- _EXERCISE_
Search the data for the string "changed", and report each line where it is found.

** Opening TASK INPUT block **

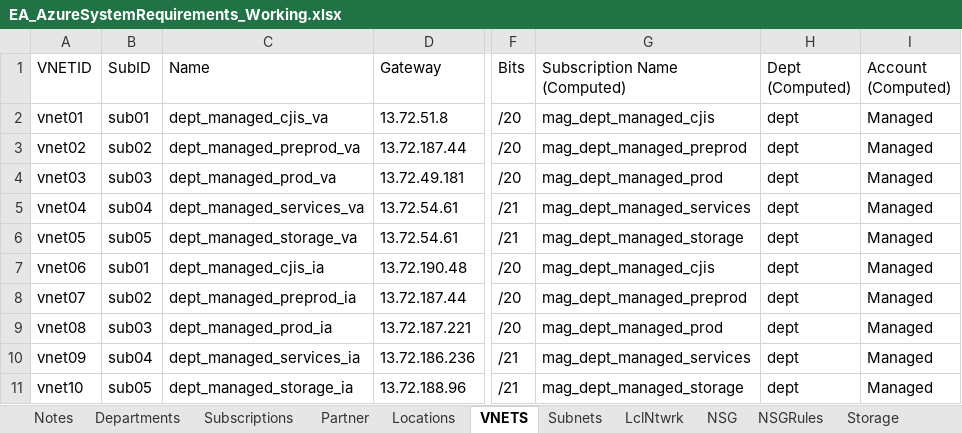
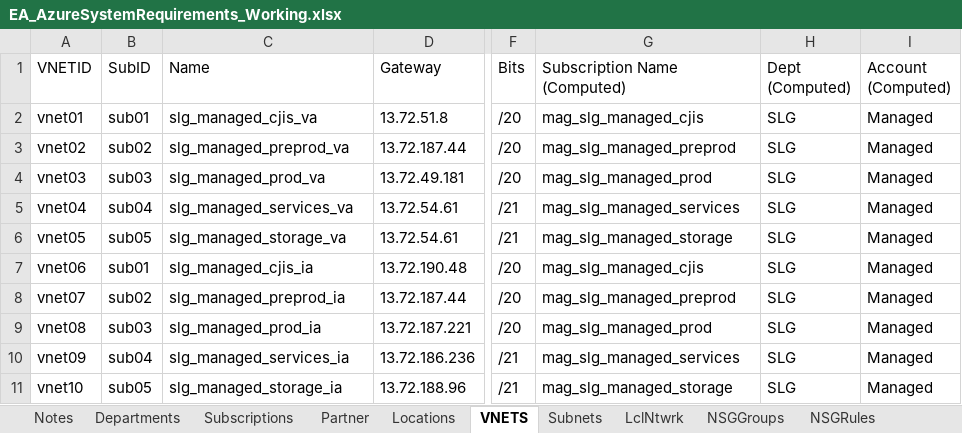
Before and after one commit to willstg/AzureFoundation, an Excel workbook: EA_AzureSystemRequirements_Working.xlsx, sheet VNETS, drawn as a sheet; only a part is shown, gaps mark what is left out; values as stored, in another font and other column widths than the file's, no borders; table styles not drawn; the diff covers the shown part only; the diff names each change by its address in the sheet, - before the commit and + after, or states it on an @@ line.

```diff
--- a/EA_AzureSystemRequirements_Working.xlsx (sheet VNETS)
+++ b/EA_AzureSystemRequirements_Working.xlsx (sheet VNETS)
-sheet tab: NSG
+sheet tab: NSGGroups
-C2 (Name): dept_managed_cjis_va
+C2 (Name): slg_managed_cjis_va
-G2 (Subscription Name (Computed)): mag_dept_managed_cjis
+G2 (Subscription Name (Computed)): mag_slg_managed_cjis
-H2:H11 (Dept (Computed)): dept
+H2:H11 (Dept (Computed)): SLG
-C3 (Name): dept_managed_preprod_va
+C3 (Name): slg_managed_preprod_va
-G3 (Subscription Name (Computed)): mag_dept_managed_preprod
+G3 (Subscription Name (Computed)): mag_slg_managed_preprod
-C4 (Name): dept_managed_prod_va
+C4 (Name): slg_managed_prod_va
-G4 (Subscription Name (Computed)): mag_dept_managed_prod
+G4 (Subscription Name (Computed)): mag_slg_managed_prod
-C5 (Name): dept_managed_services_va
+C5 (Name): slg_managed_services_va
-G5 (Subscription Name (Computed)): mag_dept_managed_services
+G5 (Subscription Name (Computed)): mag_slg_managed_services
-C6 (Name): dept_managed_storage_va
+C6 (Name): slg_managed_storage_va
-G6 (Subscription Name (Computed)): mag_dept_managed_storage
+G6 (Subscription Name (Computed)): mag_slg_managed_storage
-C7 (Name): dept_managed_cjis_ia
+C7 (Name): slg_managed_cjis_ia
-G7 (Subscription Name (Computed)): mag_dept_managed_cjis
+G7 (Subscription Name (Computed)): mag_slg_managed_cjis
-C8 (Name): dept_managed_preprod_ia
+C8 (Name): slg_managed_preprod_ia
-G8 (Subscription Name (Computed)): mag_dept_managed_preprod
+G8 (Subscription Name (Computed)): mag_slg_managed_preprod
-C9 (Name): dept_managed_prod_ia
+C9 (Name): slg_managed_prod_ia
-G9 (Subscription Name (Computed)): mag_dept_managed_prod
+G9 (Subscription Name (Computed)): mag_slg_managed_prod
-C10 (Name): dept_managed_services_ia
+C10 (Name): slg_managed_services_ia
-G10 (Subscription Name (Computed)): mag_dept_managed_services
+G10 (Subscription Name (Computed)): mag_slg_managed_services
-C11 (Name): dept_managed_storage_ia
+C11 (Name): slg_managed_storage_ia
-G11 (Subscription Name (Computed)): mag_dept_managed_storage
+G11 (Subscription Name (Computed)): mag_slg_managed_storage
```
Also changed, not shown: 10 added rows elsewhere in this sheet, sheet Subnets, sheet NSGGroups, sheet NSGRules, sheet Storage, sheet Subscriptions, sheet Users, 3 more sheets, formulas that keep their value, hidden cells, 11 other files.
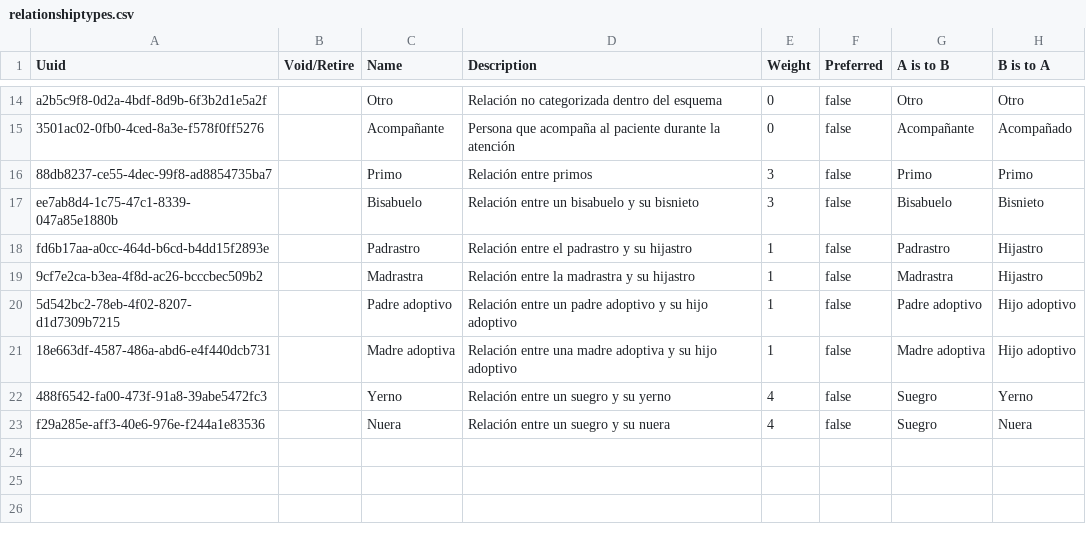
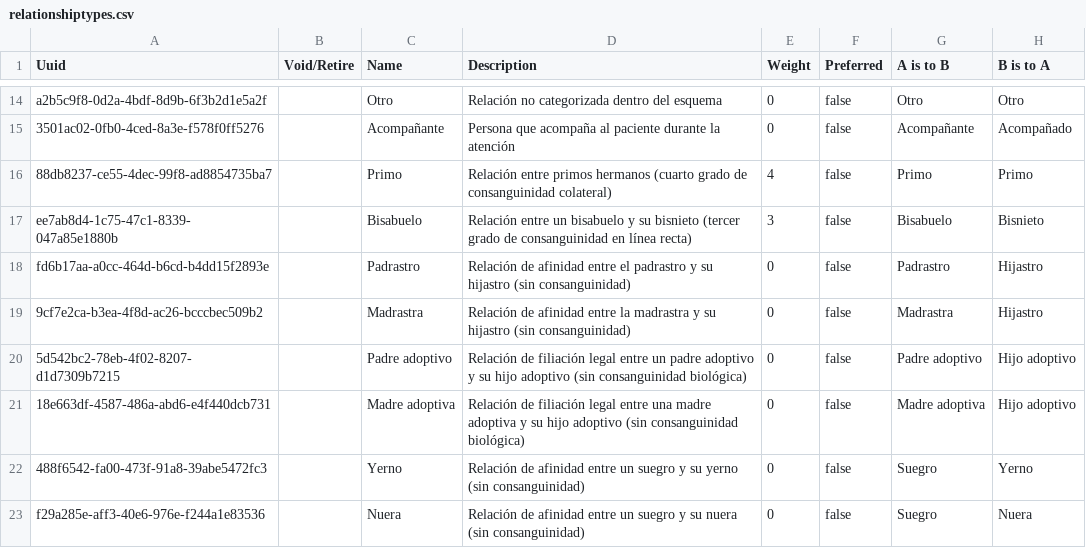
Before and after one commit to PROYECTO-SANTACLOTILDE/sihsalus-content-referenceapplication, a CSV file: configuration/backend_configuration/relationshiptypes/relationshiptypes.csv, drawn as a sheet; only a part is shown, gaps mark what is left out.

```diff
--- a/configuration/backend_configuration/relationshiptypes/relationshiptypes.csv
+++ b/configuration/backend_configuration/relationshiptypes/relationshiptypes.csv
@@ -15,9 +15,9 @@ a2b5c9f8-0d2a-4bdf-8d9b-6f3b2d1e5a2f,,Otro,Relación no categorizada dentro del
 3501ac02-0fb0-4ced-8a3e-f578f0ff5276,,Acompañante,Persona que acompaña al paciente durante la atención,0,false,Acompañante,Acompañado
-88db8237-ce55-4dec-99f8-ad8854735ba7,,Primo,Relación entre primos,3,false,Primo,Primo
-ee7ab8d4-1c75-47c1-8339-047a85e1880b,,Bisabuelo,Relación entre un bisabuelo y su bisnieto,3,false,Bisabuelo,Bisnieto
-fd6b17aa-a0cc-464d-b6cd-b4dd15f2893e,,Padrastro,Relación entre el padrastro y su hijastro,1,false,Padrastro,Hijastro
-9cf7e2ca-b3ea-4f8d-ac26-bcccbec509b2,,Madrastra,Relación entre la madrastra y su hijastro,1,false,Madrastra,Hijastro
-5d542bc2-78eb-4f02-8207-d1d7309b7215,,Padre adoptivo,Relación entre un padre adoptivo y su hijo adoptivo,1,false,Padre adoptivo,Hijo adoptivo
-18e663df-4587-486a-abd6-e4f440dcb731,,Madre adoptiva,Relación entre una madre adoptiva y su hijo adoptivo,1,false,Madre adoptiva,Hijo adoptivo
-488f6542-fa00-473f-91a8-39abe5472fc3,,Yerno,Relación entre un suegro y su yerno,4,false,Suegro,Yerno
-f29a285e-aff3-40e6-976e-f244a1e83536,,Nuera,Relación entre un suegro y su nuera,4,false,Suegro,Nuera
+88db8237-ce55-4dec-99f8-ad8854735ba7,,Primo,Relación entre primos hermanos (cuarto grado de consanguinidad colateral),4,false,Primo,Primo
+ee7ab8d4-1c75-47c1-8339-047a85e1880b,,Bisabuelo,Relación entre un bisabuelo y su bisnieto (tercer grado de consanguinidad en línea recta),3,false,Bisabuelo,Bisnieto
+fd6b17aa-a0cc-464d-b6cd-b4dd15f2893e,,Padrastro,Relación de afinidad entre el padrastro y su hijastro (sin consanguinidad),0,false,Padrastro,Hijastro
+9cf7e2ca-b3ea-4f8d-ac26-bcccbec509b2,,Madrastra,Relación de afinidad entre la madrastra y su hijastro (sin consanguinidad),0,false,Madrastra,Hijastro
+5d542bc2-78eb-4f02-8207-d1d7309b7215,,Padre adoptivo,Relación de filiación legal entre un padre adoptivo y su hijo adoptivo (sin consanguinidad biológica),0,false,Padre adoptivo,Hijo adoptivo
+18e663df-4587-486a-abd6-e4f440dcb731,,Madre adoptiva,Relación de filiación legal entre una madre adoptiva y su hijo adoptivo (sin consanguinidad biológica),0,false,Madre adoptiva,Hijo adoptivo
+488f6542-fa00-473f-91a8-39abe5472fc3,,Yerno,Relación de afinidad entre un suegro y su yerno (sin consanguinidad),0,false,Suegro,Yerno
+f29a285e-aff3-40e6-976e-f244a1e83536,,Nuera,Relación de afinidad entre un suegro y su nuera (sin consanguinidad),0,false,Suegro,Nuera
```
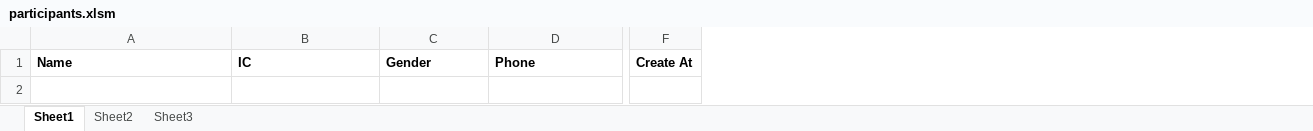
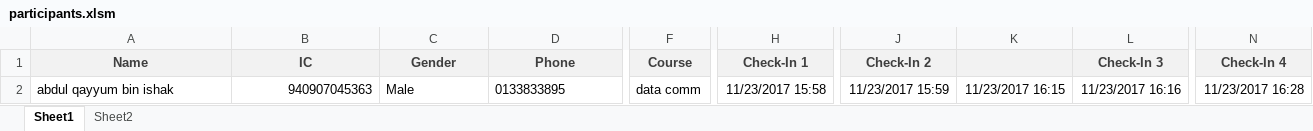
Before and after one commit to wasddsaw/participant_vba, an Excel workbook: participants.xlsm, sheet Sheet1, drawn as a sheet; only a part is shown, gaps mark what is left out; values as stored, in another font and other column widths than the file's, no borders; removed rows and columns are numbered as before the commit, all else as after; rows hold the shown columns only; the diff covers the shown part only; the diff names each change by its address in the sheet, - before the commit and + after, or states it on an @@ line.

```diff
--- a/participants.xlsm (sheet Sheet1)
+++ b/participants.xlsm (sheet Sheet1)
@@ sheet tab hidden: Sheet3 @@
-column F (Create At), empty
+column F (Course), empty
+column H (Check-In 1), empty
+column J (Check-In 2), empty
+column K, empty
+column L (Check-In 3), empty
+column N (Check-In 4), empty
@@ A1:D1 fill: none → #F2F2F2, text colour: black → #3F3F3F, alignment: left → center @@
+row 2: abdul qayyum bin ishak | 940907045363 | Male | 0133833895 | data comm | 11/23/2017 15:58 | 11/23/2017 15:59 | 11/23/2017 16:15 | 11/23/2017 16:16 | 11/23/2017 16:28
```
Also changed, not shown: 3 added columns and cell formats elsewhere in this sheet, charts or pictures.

** Closing TASK INPUT block **

- _SOLUTION TO THE EXERCISE_
Also changed, not shown: 10 added rows elsewhere in this sheet, sheet Subnets, sheet NSGGroups, sheet NSGRules, sheet Storage, sheet Subscriptions, sheet Users, 3 more sheets, formulas that keep their value, hidden cells, 11 other files.
Also changed, not shown: 3 added columns and cell formats elsewhere in this sheet, charts or pictures.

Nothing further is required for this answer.